Samsung has lost smartphone market share, ending the quarter on a low note and Xiaomi appears to be the big winner.

More...
Intel Broadwell 15W coming to CES

Intel Broadwell 15W coming to CES

It looks like Intel will be showing off its 14nm processors, codenames Broadwell, in a couple of weeks at CES 2015.

More...
Gainward GTX 980 Phantom reviewed

Gainward GTX 980 Phantom reviewed

Today we’ll be taking a closer look at the recently introduced Gainward GTX 980 4GB with the company’s trademark Phantom cooler.

More...
Zotac ZBOX Sphere OI520 barebones vs Sphere Plus review

Zotac ZBOX Sphere OI520 barebones vs Sphere Plus review

Zotac has been in the nettop and mini-PC space for more than four years now and it has managed to carve…

More...
Frontpage Slideshow | Copyright © 2006-2010 orks, a business unit of Nuevvo Webware Ltd.
Friday, 22 February 2008 11:56

U.S. could grow if broadband better

Written by

Image

Seven per cent would add $134 billion to economy


A small
increase in the adoption of broadband in the U.S. could add $134 billion to the economy and create 2.4 million jobs.

According to a study released by Connected Nation, just a seven per cent increase in broadband use would also save $662 million in health-care costs and $6.4 billion in vehicle mileage.

Indications that state-wide programs to boost broadband use, such as those running in Kentucky, have demonstrated that a lot of economic growth rides on the back of broadband.

The Connected Nation study shows that the U.S. would gain $92 billion in new wages from the 2.4 million jobs created as a result of the growth.

Broadband used for health-care services has saved an average of more than $200 per person per year in Kentucky, and residents there drove more than 100 fewer hours per month because of transactions done online, according to the study.

More here.
Last modified on Saturday, 23 February 2008 04:41

E-mail: This e-mail address is being protected from spambots.

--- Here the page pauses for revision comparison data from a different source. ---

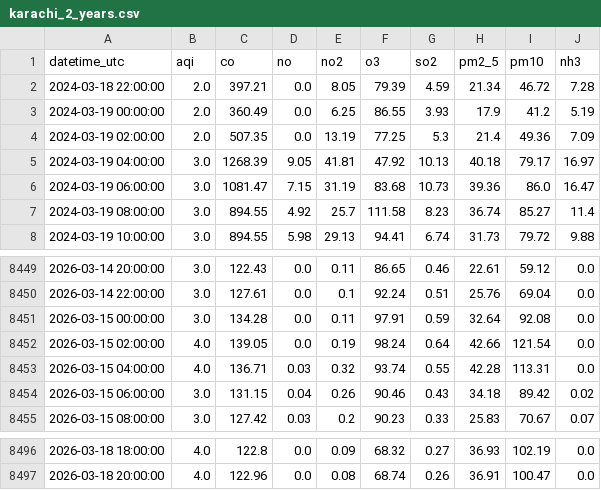
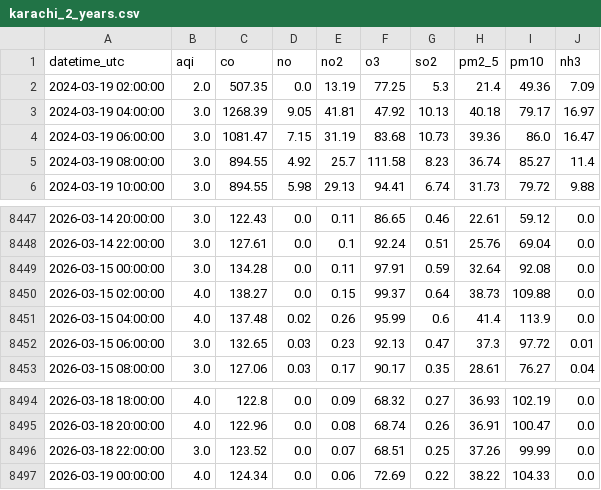
Before and after one commit to mehveenfasih3/10_pearls_internship, a CSV file: data/karachi_2_years.csv, drawn as a sheet; only a part is shown, gaps mark what is left out; the diff covers the shown part only.

```diff
--- a/data/karachi_2_years.csv
+++ b/data/karachi_2_years.csv
@@ -1,4 +1,2 @@
 datetime_utc,aqi,co,no,no2,o3,so2,pm2_5,pm10,nh3
-2024-03-18 22:00:00,2.0,397.21,0.0,8.05,79.39,4.59,21.34,46.72,7.28
-2024-03-19 00:00:00,2.0,360.49,0.0,6.25,86.55,3.93,17.9,41.2,5.19
 2024-03-19 02:00:00,2.0,507.35,0.0,13.19,77.25,5.3,21.4,49.36,7.09
@@ -8451,5 +8449,5 @@ datetime_utc,aqi,co,no,no2,o3,so2,pm2_5,pm10,nh3
 2026-03-15 00:00:00,3.0,134.28,0.0,0.11,97.91,0.59,32.64,92.08,0.0
-2026-03-15 02:00:00,4.0,139.05,0.0,0.19,98.24,0.64,42.66,121.54,0.0
-2026-03-15 04:00:00,4.0,136.71,0.03,0.32,93.74,0.55,42.28,113.31,0.0
-2026-03-15 06:00:00,3.0,131.15,0.04,0.26,90.46,0.43,34.18,89.42,0.02
-2026-03-15 08:00:00,3.0,127.42,0.03,0.2,90.23,0.33,25.83,70.67,0.07
+2026-03-15 02:00:00,4.0,138.27,0.0,0.15,99.37,0.64,38.73,109.88,0.0
+2026-03-15 04:00:00,4.0,137.48,0.02,0.26,95.99,0.6,41.4,113.9,0.0
+2026-03-15 06:00:00,3.0,132.65,0.03,0.23,92.13,0.47,37.3,97.72,0.01
+2026-03-15 08:00:00,3.0,127.06,0.03,0.17,90.17,0.35,28.61,76.27,0.04
@@ -8497 +8495,3 @@ datetime_utc,aqi,co,no,no2,o3,so2,pm2_5,pm10,nh3
 2026-03-18 20:00:00,4.0,122.96,0.0,0.08,68.74,0.26,36.91,100.47,0.0
+2026-03-18 22:00:00,3.0,123.52,0.0,0.07,68.51,0.25,37.26,99.99,0.0
+2026-03-19 00:00:00,4.0,124.34,0.0,0.06,72.69,0.22,38.22,104.33,0.0
```
Also changed, not shown: 57 edited cells elsewhere in this file.
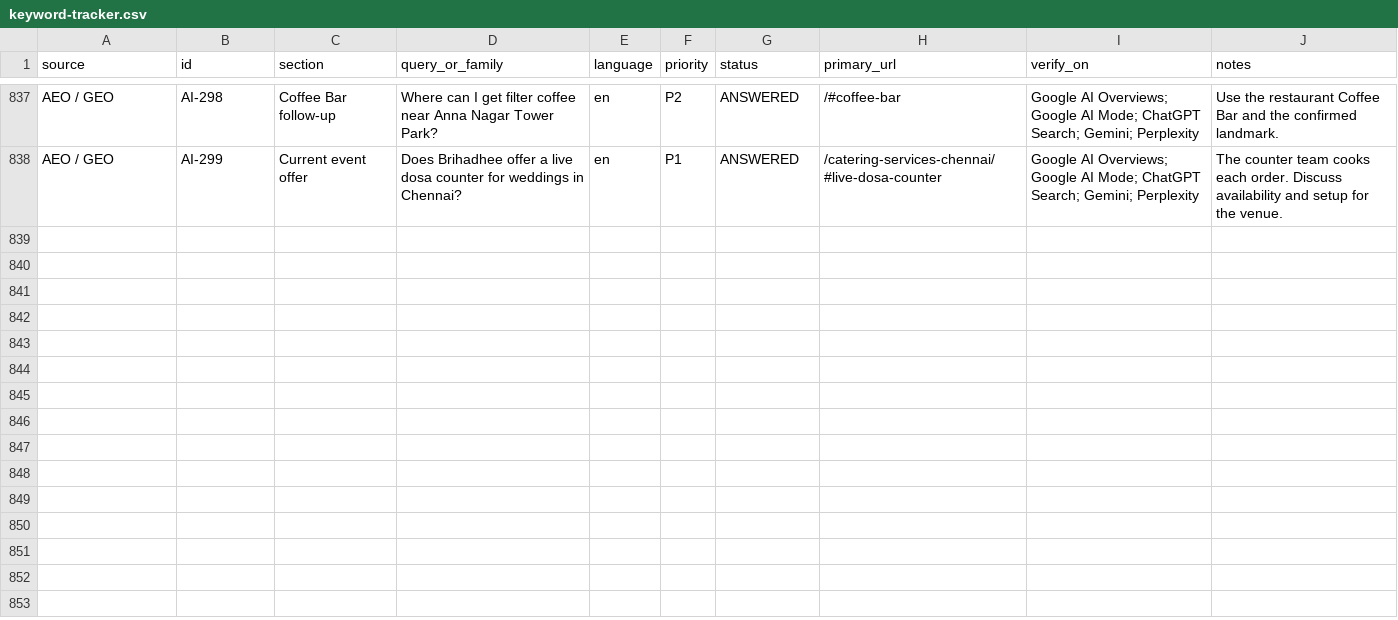
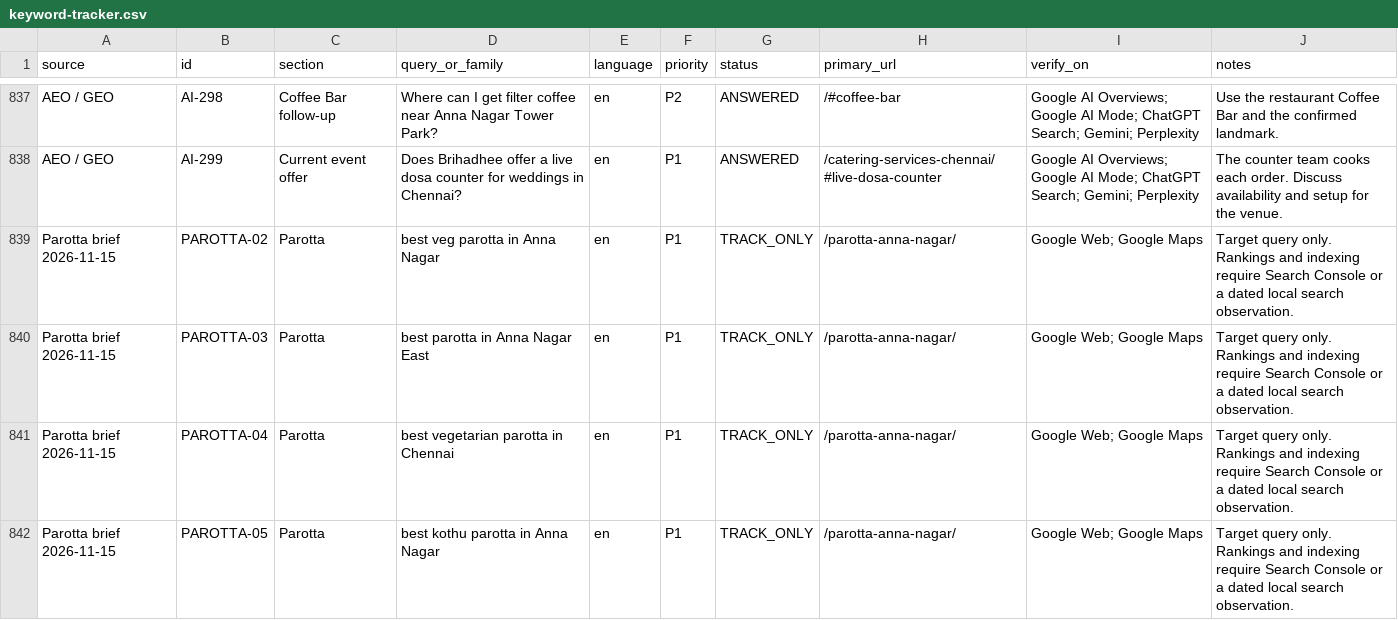
Before and after one commit to Shashan3k/brihadhee, a CSV file: docs/seo/keyword-tracker.csv, drawn as a sheet; only a part is shown, gaps mark what is left out; the diff covers the shown part only; the diff names each change by its address in the sheet, - before the commit and + after, or states it on an @@ line.

Commit message:
Add corporate catering showcase and parotta guide

```diff
--- a/docs/seo/keyword-tracker.csv
+++ b/docs/seo/keyword-tracker.csv
+row 839: Parotta brief 2026-11-15 | PAROTTA-02 | Parotta | best veg parotta in Anna Nagar | en | P1 | TRACK_ONLY | /parotta-anna-nagar/ | Google Web; Google Maps | Target query only. Rankings and indexing require Search Console or a dated local search observation.
+row 840: Parotta brief 2026-11-15 | PAROTTA-03 | Parotta | best parotta in Anna Nagar East | en | P1 | TRACK_ONLY | /parotta-anna-nagar/ | Google Web; Google Maps | Target query only. Rankings and indexing require Search Console or a dated local search observation.
+row 841: Parotta brief 2026-11-15 | PAROTTA-04 | Parotta | best vegetarian parotta in Chennai | en | P1 | TRACK_ONLY | /parotta-anna-nagar/ | Google Web; Google Maps | Target query only. Rankings and indexing require Search Console or a dated local search observation.
+row 842: Parotta brief 2026-11-15 | PAROTTA-05 | Parotta | best kothu parotta in Anna Nagar | en | P1 | TRACK_ONLY | /parotta-anna-nagar/ | Google Web; Google Maps | Target query only. Rankings and indexing require Search Console or a dated local search observation.
```
Also changed, not shown: 4 added rows and 17 edited cells elsewhere in this file, docs/seo/aeo-coverage.csv, 29 other files.
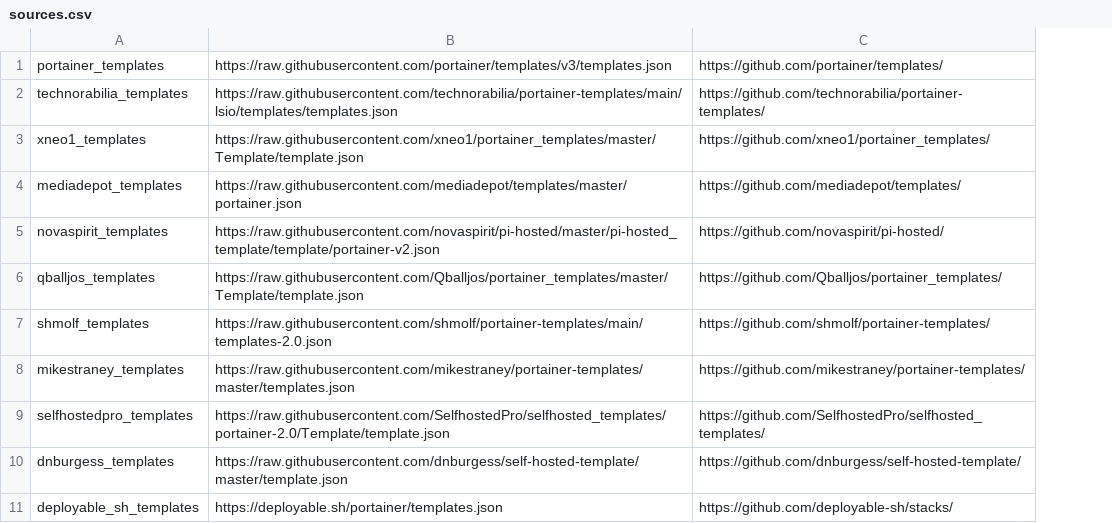
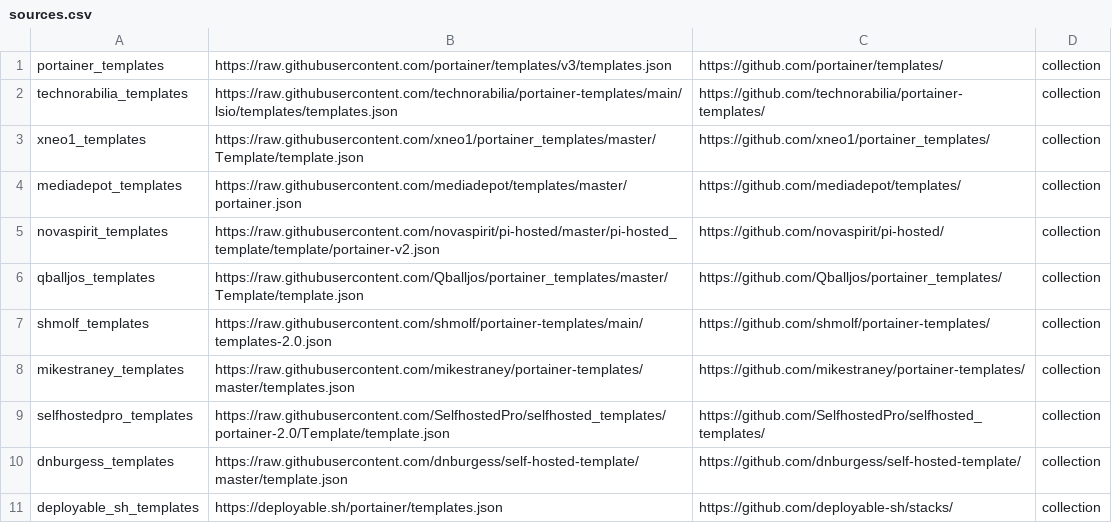
Before and after one commit to KornaDocker/portainer-templates, a CSV file: sources.csv, drawn as a sheet; the diff names each change by its address in the sheet, - before the commit and + after, or states it on an @@ line.

```diff
--- a/sources.csv
+++ b/sources.csv
+column D, rows 1-11: all collection
```
Also changed, not shown: 10 other files.
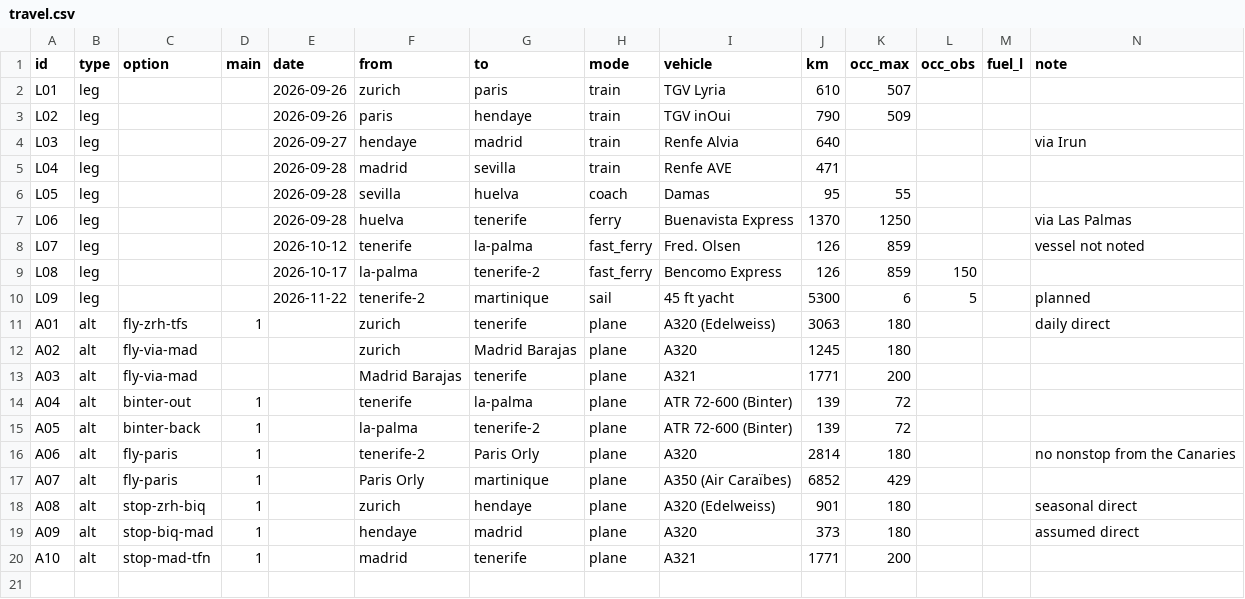
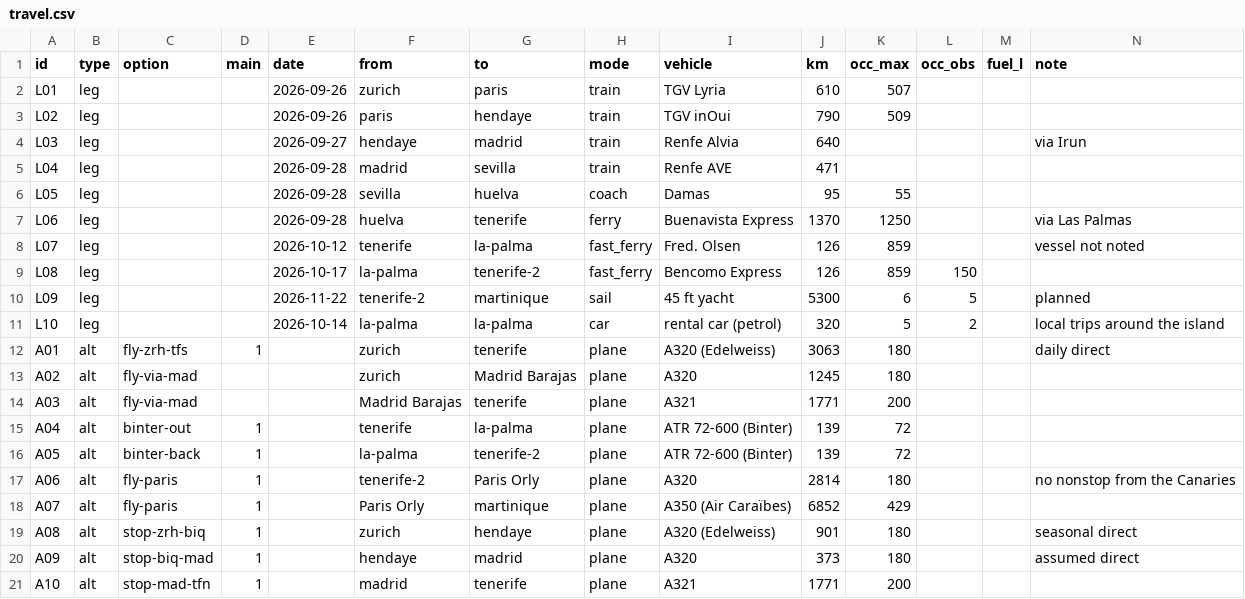
Before and after one commit to thaeussner/travel_dashboard, a CSV file: examples/trip/travel.csv, drawn as a sheet.

```diff
--- a/examples/trip/travel.csv
+++ b/examples/trip/travel.csv
@@ -10,2 +10,3 @@ L08,leg,,,2026-10-17,la-palma,tenerife-2,fast_ferry,Bencomo Express,126,859,150,
 L09,leg,,,2026-11-22,tenerife-2,martinique,sail,45 ft yacht,5300,6,5,,planned
+L10,leg,,,2026-10-14,la-palma,la-palma,car,rental car (petrol),320,5,2,,local trips around the island
 A01,alt,fly-zrh-tfs,1,,zurich,tenerife,plane,A320 (Edelweiss),3063,180,,,daily direct
```
Also changed, not shown: data/travel.csv, 11 other files.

You need JavaScript enabled to view it
blog comments powered by Disqus

 

Facebook activity

Latest Commented Articles

Recent Comments